[Front-end code edit data]
===============
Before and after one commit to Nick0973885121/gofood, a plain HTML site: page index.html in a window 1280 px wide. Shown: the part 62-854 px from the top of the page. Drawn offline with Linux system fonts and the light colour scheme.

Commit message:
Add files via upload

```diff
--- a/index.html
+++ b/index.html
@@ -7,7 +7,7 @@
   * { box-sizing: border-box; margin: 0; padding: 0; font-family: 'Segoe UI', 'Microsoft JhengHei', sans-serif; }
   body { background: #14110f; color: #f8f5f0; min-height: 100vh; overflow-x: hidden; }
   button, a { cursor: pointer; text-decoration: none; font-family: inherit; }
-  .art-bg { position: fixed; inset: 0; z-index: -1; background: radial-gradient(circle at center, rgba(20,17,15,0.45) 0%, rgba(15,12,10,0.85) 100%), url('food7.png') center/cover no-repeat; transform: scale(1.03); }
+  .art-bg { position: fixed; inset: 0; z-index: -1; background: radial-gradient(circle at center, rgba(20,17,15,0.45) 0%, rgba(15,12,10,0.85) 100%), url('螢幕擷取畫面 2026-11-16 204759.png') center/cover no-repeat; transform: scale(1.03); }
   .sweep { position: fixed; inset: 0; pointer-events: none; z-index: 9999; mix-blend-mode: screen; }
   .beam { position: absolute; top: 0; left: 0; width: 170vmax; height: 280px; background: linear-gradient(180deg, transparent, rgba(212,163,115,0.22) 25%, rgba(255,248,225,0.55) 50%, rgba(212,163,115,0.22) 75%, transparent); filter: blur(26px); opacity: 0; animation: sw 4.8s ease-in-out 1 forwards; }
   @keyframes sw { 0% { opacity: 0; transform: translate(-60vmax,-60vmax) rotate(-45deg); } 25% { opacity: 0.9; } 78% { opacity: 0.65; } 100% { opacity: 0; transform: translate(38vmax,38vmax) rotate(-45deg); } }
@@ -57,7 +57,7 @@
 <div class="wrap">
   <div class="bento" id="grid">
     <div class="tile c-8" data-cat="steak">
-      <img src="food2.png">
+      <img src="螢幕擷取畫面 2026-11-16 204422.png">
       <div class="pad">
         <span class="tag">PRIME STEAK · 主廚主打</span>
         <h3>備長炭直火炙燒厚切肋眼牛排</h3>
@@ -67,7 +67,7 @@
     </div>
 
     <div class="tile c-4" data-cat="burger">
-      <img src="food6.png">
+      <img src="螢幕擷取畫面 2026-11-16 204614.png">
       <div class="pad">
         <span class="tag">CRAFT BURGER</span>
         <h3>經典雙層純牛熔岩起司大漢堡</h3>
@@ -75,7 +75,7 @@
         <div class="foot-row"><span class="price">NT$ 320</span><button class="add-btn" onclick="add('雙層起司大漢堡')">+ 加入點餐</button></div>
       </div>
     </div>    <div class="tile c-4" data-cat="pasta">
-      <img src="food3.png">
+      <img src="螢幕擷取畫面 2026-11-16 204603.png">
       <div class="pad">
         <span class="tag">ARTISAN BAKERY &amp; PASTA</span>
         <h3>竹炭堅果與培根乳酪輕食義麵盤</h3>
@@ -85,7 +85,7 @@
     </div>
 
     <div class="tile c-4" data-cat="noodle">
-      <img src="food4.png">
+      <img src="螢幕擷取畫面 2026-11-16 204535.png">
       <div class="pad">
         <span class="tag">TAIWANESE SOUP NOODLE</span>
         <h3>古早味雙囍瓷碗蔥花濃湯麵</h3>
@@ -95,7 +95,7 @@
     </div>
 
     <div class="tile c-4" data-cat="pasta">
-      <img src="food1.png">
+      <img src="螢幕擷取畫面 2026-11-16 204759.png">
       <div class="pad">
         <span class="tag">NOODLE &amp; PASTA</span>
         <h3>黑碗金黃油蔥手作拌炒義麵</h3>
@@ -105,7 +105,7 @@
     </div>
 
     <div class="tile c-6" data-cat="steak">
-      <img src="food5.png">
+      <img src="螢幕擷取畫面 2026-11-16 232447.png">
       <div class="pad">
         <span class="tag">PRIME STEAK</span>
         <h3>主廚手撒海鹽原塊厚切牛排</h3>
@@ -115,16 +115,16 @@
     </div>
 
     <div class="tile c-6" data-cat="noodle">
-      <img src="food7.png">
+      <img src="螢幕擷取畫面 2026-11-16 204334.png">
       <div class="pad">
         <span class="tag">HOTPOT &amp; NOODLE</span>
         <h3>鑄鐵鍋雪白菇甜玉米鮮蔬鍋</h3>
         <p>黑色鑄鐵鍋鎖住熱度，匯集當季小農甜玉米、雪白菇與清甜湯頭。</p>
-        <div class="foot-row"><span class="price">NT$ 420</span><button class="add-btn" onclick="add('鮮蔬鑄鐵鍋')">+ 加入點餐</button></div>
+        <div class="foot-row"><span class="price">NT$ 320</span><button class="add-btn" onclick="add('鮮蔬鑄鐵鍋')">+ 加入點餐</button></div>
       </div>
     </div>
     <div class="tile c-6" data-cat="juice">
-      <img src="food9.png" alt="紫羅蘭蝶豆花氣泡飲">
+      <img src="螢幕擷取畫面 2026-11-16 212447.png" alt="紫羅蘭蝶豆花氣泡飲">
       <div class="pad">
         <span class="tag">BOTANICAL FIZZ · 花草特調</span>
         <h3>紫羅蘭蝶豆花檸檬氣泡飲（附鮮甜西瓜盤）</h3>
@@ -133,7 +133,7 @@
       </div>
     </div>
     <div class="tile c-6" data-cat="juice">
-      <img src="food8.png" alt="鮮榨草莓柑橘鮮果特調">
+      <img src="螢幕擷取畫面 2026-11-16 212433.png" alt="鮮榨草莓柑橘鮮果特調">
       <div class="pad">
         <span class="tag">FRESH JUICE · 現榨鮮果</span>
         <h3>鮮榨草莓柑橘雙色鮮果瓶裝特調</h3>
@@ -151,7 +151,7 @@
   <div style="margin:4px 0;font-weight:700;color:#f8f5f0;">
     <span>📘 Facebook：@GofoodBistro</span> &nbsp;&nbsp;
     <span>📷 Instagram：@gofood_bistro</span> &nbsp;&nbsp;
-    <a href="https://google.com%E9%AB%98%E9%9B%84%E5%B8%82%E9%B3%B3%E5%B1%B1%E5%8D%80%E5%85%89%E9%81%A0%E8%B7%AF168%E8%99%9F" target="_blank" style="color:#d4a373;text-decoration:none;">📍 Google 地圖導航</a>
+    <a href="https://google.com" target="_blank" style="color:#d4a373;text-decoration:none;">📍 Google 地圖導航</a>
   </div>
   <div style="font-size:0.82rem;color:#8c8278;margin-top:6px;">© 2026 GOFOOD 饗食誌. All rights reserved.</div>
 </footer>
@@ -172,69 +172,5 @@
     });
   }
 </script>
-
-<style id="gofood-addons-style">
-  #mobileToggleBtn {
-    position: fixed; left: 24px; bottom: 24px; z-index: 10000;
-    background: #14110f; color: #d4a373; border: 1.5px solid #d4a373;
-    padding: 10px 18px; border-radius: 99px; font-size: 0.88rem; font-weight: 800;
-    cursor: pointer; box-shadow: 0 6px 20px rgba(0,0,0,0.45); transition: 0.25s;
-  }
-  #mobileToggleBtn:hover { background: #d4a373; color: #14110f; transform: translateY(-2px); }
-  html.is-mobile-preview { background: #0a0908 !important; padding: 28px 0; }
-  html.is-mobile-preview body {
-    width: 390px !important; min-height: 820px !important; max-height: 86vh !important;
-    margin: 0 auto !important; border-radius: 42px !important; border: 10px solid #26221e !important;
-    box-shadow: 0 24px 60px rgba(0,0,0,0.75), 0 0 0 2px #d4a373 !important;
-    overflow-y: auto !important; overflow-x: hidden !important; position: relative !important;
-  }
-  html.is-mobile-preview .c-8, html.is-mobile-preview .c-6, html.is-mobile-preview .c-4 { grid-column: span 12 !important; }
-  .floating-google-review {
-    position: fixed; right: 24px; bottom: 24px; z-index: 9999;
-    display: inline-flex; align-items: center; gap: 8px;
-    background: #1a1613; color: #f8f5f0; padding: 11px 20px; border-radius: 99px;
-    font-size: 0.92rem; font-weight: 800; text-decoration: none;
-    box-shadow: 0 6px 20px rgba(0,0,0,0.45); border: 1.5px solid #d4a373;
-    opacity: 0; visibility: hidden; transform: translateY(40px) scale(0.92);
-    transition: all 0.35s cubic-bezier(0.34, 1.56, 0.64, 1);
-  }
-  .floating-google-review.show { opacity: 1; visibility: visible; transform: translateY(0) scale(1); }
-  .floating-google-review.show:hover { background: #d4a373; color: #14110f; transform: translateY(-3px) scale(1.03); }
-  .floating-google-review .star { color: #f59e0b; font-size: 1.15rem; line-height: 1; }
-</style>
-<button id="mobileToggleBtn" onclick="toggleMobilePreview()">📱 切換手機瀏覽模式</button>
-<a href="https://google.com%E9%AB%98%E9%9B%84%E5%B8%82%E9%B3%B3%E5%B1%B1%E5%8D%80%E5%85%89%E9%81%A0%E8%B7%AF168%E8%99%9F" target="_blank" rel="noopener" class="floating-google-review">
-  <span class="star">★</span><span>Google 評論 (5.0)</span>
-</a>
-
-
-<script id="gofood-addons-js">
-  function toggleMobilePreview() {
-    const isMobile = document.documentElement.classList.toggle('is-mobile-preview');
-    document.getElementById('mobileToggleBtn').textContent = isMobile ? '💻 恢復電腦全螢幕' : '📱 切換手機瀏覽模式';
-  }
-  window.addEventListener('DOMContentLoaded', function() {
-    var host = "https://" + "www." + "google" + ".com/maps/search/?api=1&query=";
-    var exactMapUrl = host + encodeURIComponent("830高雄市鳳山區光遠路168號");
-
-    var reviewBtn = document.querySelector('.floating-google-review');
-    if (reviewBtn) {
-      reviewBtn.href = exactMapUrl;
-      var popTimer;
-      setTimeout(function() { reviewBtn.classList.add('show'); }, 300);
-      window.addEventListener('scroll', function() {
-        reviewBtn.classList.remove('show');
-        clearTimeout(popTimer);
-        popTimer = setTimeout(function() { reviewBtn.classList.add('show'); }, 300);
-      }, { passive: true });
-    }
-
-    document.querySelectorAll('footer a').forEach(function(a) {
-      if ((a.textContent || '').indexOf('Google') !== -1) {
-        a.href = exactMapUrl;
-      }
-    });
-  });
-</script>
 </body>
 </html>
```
===============
Considering each line of the records on its own, count those that contain "transition" and give only that number.

## EXERCISE RESULT
2